*AIM OF THE EXERCISE:* Your task is to copy every line of the entries that holds the word "title".

*Version difference data:*
+--
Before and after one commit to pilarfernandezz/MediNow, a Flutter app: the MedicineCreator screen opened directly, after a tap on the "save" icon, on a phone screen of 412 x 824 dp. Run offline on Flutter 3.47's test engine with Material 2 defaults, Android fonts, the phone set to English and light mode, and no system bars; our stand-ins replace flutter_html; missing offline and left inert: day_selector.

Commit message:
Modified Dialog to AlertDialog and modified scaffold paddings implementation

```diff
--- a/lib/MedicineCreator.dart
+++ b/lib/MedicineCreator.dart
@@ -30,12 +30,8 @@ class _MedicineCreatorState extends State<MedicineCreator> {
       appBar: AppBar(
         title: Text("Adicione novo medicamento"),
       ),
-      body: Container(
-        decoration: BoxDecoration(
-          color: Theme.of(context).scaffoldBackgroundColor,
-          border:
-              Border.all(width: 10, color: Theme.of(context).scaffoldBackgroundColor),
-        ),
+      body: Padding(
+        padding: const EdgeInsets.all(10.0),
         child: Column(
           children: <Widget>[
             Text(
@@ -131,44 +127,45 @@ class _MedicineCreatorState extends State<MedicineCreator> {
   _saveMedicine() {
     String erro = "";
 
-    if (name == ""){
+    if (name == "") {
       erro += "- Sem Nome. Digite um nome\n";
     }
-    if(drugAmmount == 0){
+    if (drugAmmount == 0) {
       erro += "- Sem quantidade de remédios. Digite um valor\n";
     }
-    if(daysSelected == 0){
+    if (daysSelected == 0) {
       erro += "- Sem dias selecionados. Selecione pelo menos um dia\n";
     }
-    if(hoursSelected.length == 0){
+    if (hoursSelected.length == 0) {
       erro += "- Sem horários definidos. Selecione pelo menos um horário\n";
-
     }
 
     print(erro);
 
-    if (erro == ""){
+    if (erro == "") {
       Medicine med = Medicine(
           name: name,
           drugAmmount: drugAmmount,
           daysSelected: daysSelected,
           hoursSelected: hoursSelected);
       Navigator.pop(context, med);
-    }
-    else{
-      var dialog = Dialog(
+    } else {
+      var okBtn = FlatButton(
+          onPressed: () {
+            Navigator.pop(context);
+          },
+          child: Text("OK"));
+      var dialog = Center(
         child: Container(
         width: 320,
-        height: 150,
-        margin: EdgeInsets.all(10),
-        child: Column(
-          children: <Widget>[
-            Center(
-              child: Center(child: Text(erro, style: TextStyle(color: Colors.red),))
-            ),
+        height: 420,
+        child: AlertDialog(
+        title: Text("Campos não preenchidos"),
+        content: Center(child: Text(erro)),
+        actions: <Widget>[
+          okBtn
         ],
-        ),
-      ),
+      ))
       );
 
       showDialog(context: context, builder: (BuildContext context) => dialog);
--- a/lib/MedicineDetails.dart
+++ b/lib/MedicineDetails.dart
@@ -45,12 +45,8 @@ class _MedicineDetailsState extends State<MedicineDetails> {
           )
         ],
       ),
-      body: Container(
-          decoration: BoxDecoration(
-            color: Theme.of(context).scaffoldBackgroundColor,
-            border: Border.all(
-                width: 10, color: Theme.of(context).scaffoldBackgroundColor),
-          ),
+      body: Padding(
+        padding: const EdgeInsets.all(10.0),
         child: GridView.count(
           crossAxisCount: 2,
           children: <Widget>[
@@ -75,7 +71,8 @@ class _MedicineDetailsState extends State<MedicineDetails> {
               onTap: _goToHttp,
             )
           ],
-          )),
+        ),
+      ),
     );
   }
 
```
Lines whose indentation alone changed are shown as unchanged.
+--
*EXPECTED ANSWER:*
         title: Text("Adicione novo medicamento"),
+        title: Text("Campos não preenchidos"),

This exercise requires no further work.